Does Aaron Miles bring some “heart” to this team? Personality and spirit may be among those immeasurable benefits to the team. We may wonder, but face it – we will never truly know how Miles’ teammates value his role in the clubhouse. Afterall, I expect the boys are too busy playing baseball to worry about a popularity contest.
Rethinking his Role:
However, considering the makeup of the 2010 Cardinals, it may be easier to appreciate Aaron Miles in the big picture. In the difficult role of infield sub and pinch hitter, Miles’ batting average has been remarkably consistent for the last two months. That fill-in position may not earn legions of fans, especially when the hits are not memorable homeruns or extra base knocks, but Miles’ pleasant willingness to check his ego at the door and step in to help the team in a secondary role may be the very reason why he has earned the respect and admiration of the Cardinals manager.
Baseball is a sport with statistics for every single event that occurs on the field, but admittedly not all qualities can be crunched into a number. So, while some of us may fail to see the utter fascination with Aaron Miles, we must admit he should hardly be characterized a disappointment.
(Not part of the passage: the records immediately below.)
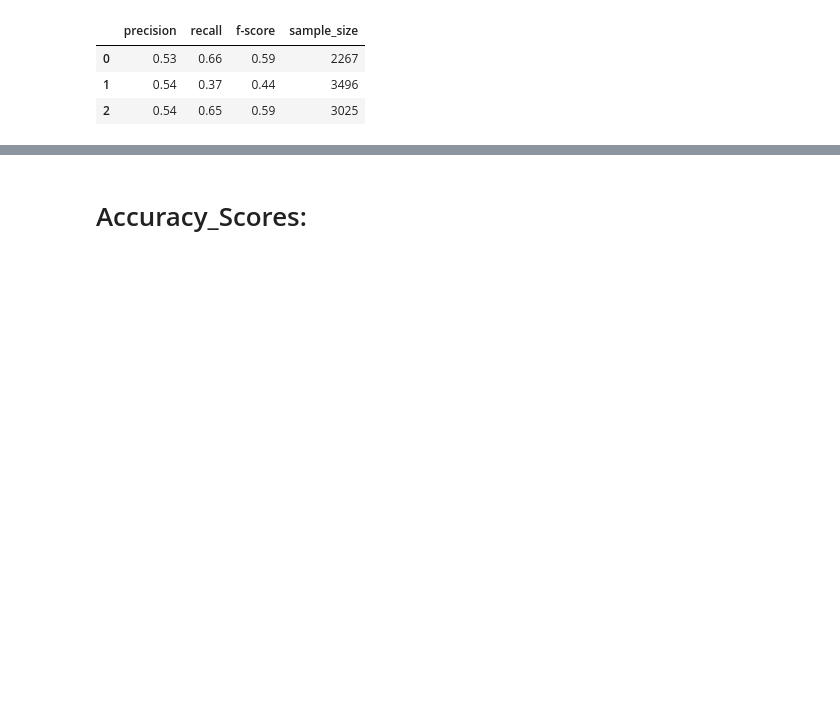
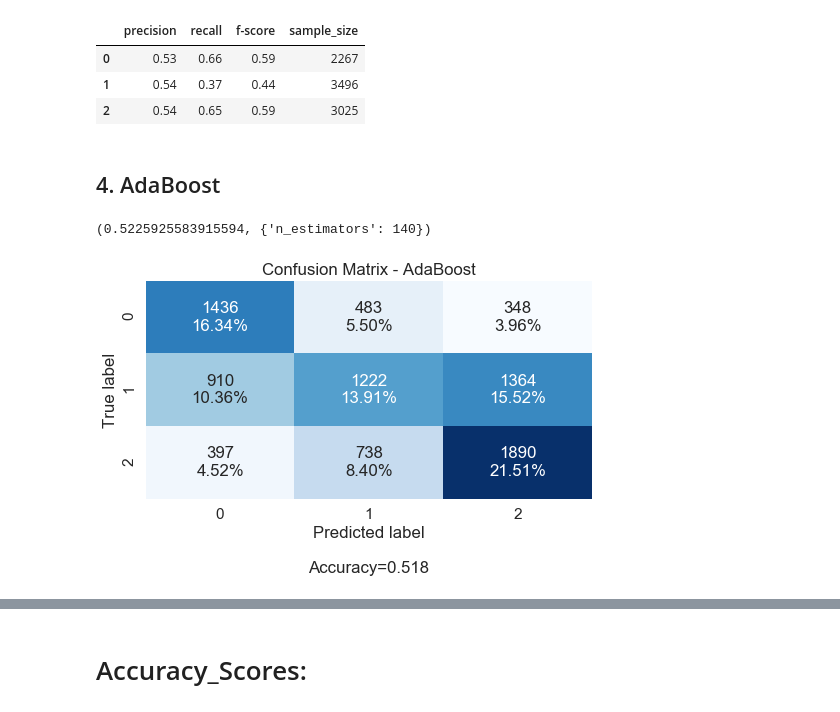
Before and after one commit to fariha23/YouTube_Data_Analysis_Video_Categories, a Jupyter notebook: YouTube_Machine_Learning.ipynb, the cells around one changed output, grey strips where cells are left out. Saved outputs shown, nothing was run; the diff lists cells and outputs as text; code cells hidden in the pictures; blank space fills up the shorter version.

```diff
--- a/YouTube_Machine_Learning.ipynb
+++ b/YouTube_Machine_Learning.ipynb
@@ -447,3 +450,24 @@ Precision-Recall -Gradient Boost
 | 0 | 0.53 | 0.66 | 0.59 | 2267 |
 | 1 | 0.54 | 0.37 | 0.44 | 3496 |
 | 2 | 0.54 | 0.65 | 0.59 | 3025 |
+# %% [markdown]
+## 4. AdaBoost
+# %%
+param_grid=[{'n_estimators':list(range(100,150,10))}]
+
+
+ab=AdaBoostClassifier()
+ab_cv=GridSearchCV(ab,param_grid)
+ab_cv.fit(X_train, y_train)
+y_pred_ab=ab_cv.predict(X_test)
+# %%
+ab_cv.best_score_, ab_cv.best_params_
+# %% [output]
+(0.5225925583915594, {'n_estimators': 140})
+# %%
+#confusion(y_test, y_pred_ab, "AdaBoost")
+
+cm=confusion_matrix(y_test, y_pred_ab,  labels=[0, 1, 2])
+cf.make_confusion_matrix(cm, figsize=(8,4), cbar=False, title='Confusion Matrix - AdaBoost')
+# %% [output]
+[figure, added]
```
Also changed, not shown: parts of 14 cells of this notebook.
And even though that game announcer sent me off on a tangent only to find that his ‘facts’ were instead fictional fodder, my trip through the Aaron Miles history may have done some good. Afterall, the way I see it now -if Miles can keep plugging along at this season’s pace with the magic of Tony’s blessing and the miracle of a resurging team offense – Cardinal Nation may quit complaining and start cheering Aaron Miles for his extraordinary effort in the not-so-glorious role of scrappy super-sub.